Joining the R-type from the pre-war years is Vauxhall’s magnificent and imposing Big Six BXL limousine from 1937, which is in excellent running order and a well-used Collection car. With accommodation for seven, and body by Grosvenor, this model would have been staple VIP transport for municipalities and companies around Britain, its inline six-cylinder engine providing a level of refinement matching more expensive models from Rolls-Royce or Daimler, but at a fraction of their prices.
Two gems from the fifties and sixties are also being offered. A 1953 E-type Wyvern – Vauxhall’s first all-new post-war design – with gleaming black coachwork, and chrome adornments revealing its Chevrolet influence, is a rare survivor today. And a car bound to elicit many ‘my-dad-had-one-of-those’ memories is a pristine Viva HB Deluxe from 1966, the first year of its production. An underrated model for many years – and now quite rare, especially in this condition – the market is starting to warm to what is arguably the best of the Viva series, with its Coke-bottle styling, independent front suspension, front disc brakes and rack and pinion steering.
Finishing off the twentieth-century offerings are two cars from opposite ends of Vauxhall’s ranges. A highly usable, immaculate and original Nova 1.2 from 1990, which has been associated with Vauxhall Motors from new and is presented in Merit specification, complete with five-speed transmission and a genuine sub-10,000 mileage. And a perfect counterpoint to the Nova is a late first-series Omega V6 in top Elite trim, once again in excellent and original condition.
Another increasingly rare sight on British roads is the first-generation Tigra, and Vauxhall’s 2000 car is a lovely example with just over 20,000 miles recorded, and one owner (a retired Vauxhall employee) prior to going on display in the Collection.
Completing the Vauxhall Heritage offering are two slightly more utilitarian vehicles. A superb Frontera B with 2.2 DTH diesel engine and five-speed gearbox has been used extensively as the Collection’s support and tow-vehicle for many press events over the years. And a 2014 Vivaro panel van, fitted with a 1.9 diesel engine, was also used to support Vauxhall Heritage activities. This is no ordinary Vivaro, though, as it’s registration – LA55 ONE – suggests: it was the very last of the first-generation Vivaros to roll off the production line at Luton in 2014.
Vauxhall’s nine-car consignment brings the number of cars being offered on April 27th to just under 100 – a remarkable result for MPC’s highly experienced team, in this, the company’s first auction. A full list of all sale vehicles is attached, but highlights include:

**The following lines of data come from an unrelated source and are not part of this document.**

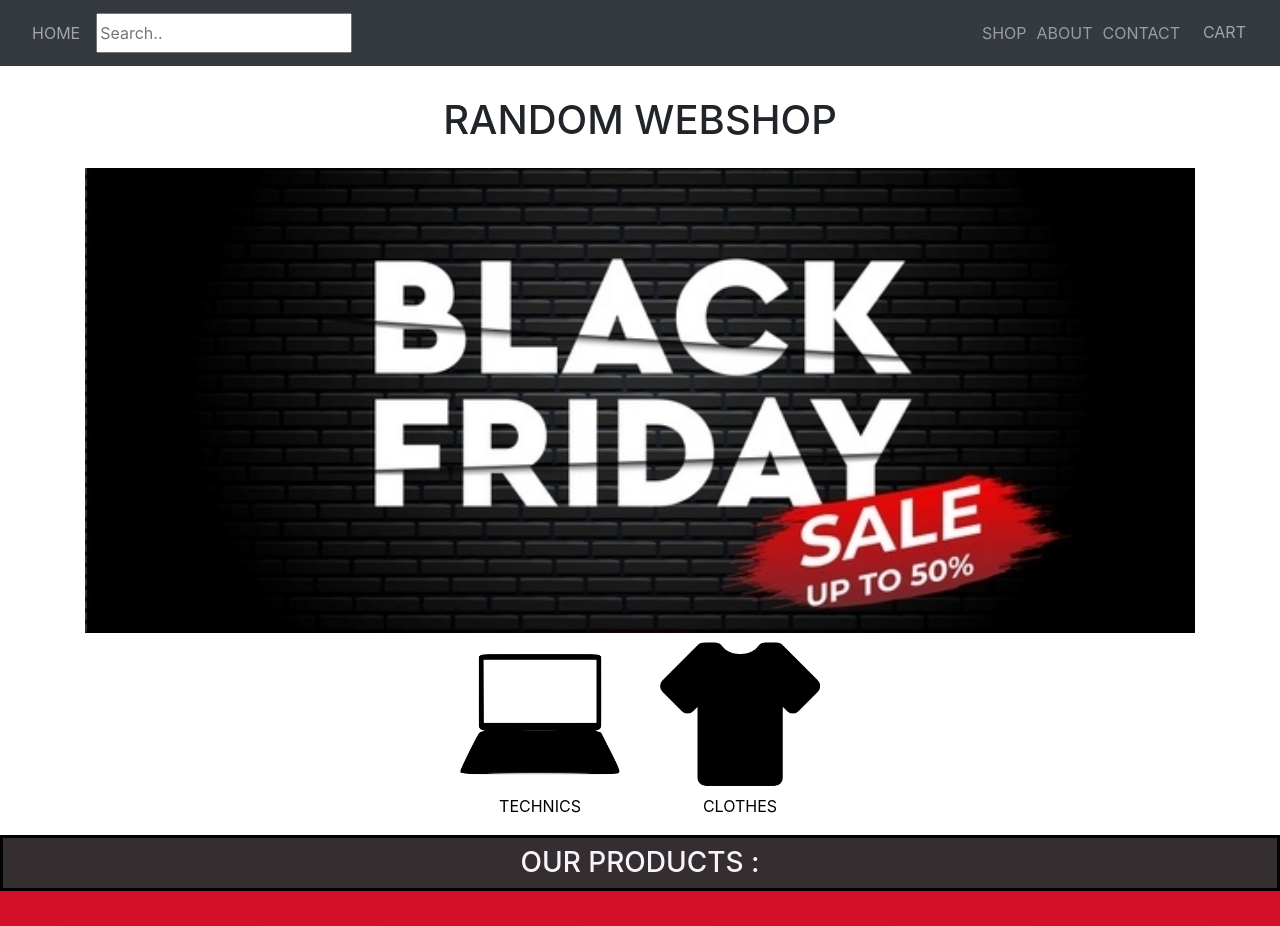
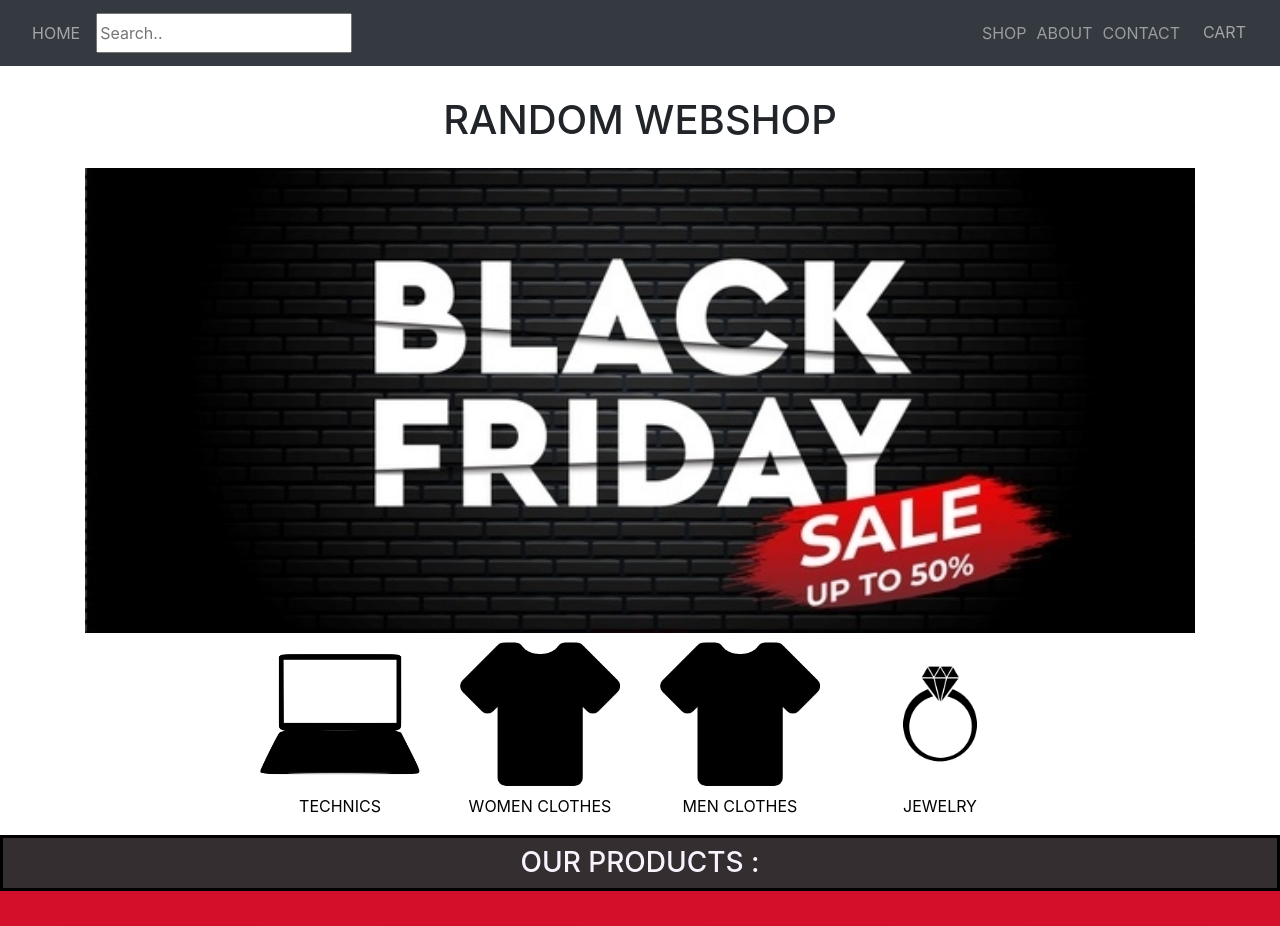
Before and after one commit to MustafaaE/JSArbete, a plain HTML site: page index.html in a window 1280 px wide. Shown: the top 926 px of the page. Drawn offline with nearby package versions, Linux system fonts and the light colour scheme; some icons are missing.

Commit message:
added categories and an image

```diff
--- a/index.html
+++ b/index.html
@@ -63,8 +63,20 @@
 
   <div class="item">
     <a href="#">
-      <img src="img/tshirt.png" alt="technics" width="160px;" height="160px;" />
-      <p>CLOTHES</p>
+      <img src="img/tshirt.png" alt="women clothes" width="160px;" height="160px;" />
+      <p>WOMEN CLOTHES</p>
+    </a>
+  </div>
+  <div class="item">
+    <a href="#">
+      <img src="img/tshirt.png" alt="men clothes" width="160px;" height="160px;" />
+      <p>MEN CLOTHES</p>
+    </a>
+  </div>
+  <div class="item">
+    <a href="#">
+      <img src="img/jewelery.jpg" alt="jewelry" width="160px;" height="160px;" />
+      <p>JEWELRY</p>
     </a>
   </div>
 </div>
```
Also changed, not shown: img/jewelery.jpg (added).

- Eight significant Minis, including an unrestored 1959 car, a 1966 Cooper S, a 1991 City showing just 2282 miles, and a 1991 Cooper that once belonged to Britt Ekland;
- A trio of rare and interesting Land Rovers, comprising a very early 1958 Series II, a V8 Commercial and a Defender Adventure Edition with just 195 miles on the clock;
- A variety of modern classics, including a 1988 BMW 635 CSI Highline, a 1992 Jaguar XJS 4.0, a 1992 Peugeot 205 GTi 1.9 and a 1996 Volkswagen Golf VR6.
“We’re delighted with the response to our call for entries ahead of our first sale on April 27,” said MPC’s Roger Nowell. “The sheer breadth of vehicles has surprised us, but it means that there’s something for all tastes and budgets, and also plenty of opportunity to view vehicles at our premises ahead of the sale.”
Manor Park Classic’s sale takes place on April 27 and full details can be found here: https://auctions.manorparkclassics.com/auction/details/1-the-spring-2021-classic-car-auction/?au=2 Covid-compliant viewings can be arranged now with one-to-one appointments available from Thursday, April 22 to Monday, April 26, including at weekends and in evenings. Entries are now closed for this sale, but open for MPC’s next auction in early July.